Exactly as they stand, set down the following records once more.

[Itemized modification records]

# # # # #

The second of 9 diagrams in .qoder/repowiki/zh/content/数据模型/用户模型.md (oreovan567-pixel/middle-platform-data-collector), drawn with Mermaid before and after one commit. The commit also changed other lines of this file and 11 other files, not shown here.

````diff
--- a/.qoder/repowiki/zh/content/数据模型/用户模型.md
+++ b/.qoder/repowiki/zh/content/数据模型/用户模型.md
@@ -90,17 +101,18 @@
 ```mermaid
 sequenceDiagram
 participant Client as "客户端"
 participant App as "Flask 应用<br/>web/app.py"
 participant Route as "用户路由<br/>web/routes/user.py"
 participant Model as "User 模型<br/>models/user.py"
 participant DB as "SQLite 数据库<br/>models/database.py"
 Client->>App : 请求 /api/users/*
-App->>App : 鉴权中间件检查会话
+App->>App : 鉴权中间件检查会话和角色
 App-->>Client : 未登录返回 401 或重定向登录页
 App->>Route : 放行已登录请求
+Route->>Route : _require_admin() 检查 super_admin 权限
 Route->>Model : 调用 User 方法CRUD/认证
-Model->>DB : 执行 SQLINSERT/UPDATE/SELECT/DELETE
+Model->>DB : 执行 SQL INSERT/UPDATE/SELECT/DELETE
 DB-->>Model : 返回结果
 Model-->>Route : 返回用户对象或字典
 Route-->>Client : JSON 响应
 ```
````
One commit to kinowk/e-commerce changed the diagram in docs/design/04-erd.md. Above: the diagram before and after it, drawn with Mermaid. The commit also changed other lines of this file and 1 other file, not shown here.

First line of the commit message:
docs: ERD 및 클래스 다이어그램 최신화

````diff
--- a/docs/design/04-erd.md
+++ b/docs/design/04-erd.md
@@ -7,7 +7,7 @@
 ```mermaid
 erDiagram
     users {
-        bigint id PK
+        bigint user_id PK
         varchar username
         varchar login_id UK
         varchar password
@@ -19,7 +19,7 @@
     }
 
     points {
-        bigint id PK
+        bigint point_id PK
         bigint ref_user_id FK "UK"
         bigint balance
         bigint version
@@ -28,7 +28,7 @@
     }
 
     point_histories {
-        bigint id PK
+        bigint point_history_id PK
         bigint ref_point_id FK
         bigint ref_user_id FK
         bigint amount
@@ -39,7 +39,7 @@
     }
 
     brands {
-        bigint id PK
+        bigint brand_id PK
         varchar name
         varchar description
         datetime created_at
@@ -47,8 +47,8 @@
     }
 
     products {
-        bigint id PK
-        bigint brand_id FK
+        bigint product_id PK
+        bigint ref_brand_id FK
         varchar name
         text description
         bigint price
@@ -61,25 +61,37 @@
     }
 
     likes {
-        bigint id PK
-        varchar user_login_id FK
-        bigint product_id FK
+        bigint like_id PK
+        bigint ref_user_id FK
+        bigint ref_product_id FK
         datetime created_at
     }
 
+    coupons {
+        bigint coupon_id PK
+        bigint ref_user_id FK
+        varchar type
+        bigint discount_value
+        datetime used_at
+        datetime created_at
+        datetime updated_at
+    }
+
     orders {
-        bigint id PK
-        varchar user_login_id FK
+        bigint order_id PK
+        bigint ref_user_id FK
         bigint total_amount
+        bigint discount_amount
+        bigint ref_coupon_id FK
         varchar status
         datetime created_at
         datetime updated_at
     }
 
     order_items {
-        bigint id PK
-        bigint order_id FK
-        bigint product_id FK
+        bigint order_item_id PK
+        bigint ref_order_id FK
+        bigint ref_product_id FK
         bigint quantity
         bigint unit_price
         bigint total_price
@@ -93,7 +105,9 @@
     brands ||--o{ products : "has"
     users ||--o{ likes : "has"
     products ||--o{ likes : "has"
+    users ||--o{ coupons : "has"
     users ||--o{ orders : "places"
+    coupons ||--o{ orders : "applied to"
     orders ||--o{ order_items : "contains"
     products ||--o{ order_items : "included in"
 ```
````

# # # # #

Response to the task
The second of 9 diagrams in .qoder/repowiki/zh/content/数据模型/用户模型.md (oreovan567-pixel/middle-platform-data-collector), drawn with Mermaid before and after one commit. The commit also changed other lines of this file and 11 other files, not shown here.

````diff
--- a/.qoder/repowiki/zh/content/数据模型/用户模型.md
+++ b/.qoder/repowiki/zh/content/数据模型/用户模型.md
@@ -90,17 +101,18 @@
 ```mermaid
 sequenceDiagram
 participant Client as "客户端"
 participant App as "Flask 应用<br/>web/app.py"
 participant Route as "用户路由<br/>web/routes/user.py"
 participant Model as "User 模型<br/>models/user.py"
 participant DB as "SQLite 数据库<br/>models/database.py"
 Client->>App : 请求 /api/users/*
-App->>App : 鉴权中间件检查会话
+App->>App : 鉴权中间件检查会话和角色
 App-->>Client : 未登录返回 401 或重定向登录页
 App->>Route : 放行已登录请求
+Route->>Route : _require_admin() 检查 super_admin 权限
 Route->>Model : 调用 User 方法CRUD/认证
-Model->>DB : 执行 SQLINSERT/UPDATE/SELECT/DELETE
+Model->>DB : 执行 SQL INSERT/UPDATE/SELECT/DELETE
 DB-->>Model : 返回结果
 Model-->>Route : 返回用户对象或字典
 Route-->>Client : JSON 响应
 ```
````
One commit to kinowk/e-commerce changed the diagram in docs/design/04-erd.md. Above: the diagram before and after it, drawn with Mermaid. The commit also changed other lines of this file and 1 other file, not shown here.

First line of the commit message:
docs: ERD 및 클래스 다이어그램 최신화

````diff
--- a/docs/design/04-erd.md
+++ b/docs/design/04-erd.md
@@ -7,7 +7,7 @@
 ```mermaid
 erDiagram
     users {
-        bigint id PK
+        bigint user_id PK
         varchar username
         varchar login_id UK
         varchar password
@@ -19,7 +19,7 @@
     }
 
     points {
-        bigint id PK
+        bigint point_id PK
         bigint ref_user_id FK "UK"
         bigint balance
         bigint version
@@ -28,7 +28,7 @@
     }
 
     point_histories {
-        bigint id PK
+        bigint point_history_id PK
         bigint ref_point_id FK
         bigint ref_user_id FK
         bigint amount
@@ -39,7 +39,7 @@
     }
 
     brands {
-        bigint id PK
+        bigint brand_id PK
         varchar name
         varchar description
         datetime created_at
@@ -47,8 +47,8 @@
     }
 
     products {
-        bigint id PK
-        bigint brand_id FK
+        bigint product_id PK
+        bigint ref_brand_id FK
         varchar name
         text description
         bigint price
@@ -61,25 +61,37 @@
     }
 
     likes {
-        bigint id PK
-        varchar user_login_id FK
-        bigint product_id FK
+        bigint like_id PK
+        bigint ref_user_id FK
+        bigint ref_product_id FK
         datetime created_at
     }
 
+    coupons {
+        bigint coupon_id PK
+        bigint ref_user_id FK
+        varchar type
+        bigint discount_value
+        datetime used_at
+        datetime created_at
+        datetime updated_at
+    }
+
     orders {
-        bigint id PK
-        varchar user_login_id FK
+        bigint order_id PK
+        bigint ref_user_id FK
         bigint total_amount
+        bigint discount_amount
+        bigint ref_coupon_id FK
         varchar status
         datetime created_at
         datetime updated_at
     }
 
     order_items {
-        bigint id PK
-        bigint order_id FK
-        bigint product_id FK
+        bigint order_item_id PK
+        bigint ref_order_id FK
+        bigint ref_product_id FK
         bigint quantity
         bigint unit_price
         bigint total_price
@@ -93,7 +105,9 @@
     brands ||--o{ products : "has"
     users ||--o{ likes : "has"
     products ||--o{ likes : "has"
+    users ||--o{ coupons : "has"
     users ||--o{ orders : "places"
+    coupons ||--o{ orders : "applied to"
     orders ||--o{ order_items : "contains"
     products ||--o{ order_items : "included in"
 ```
````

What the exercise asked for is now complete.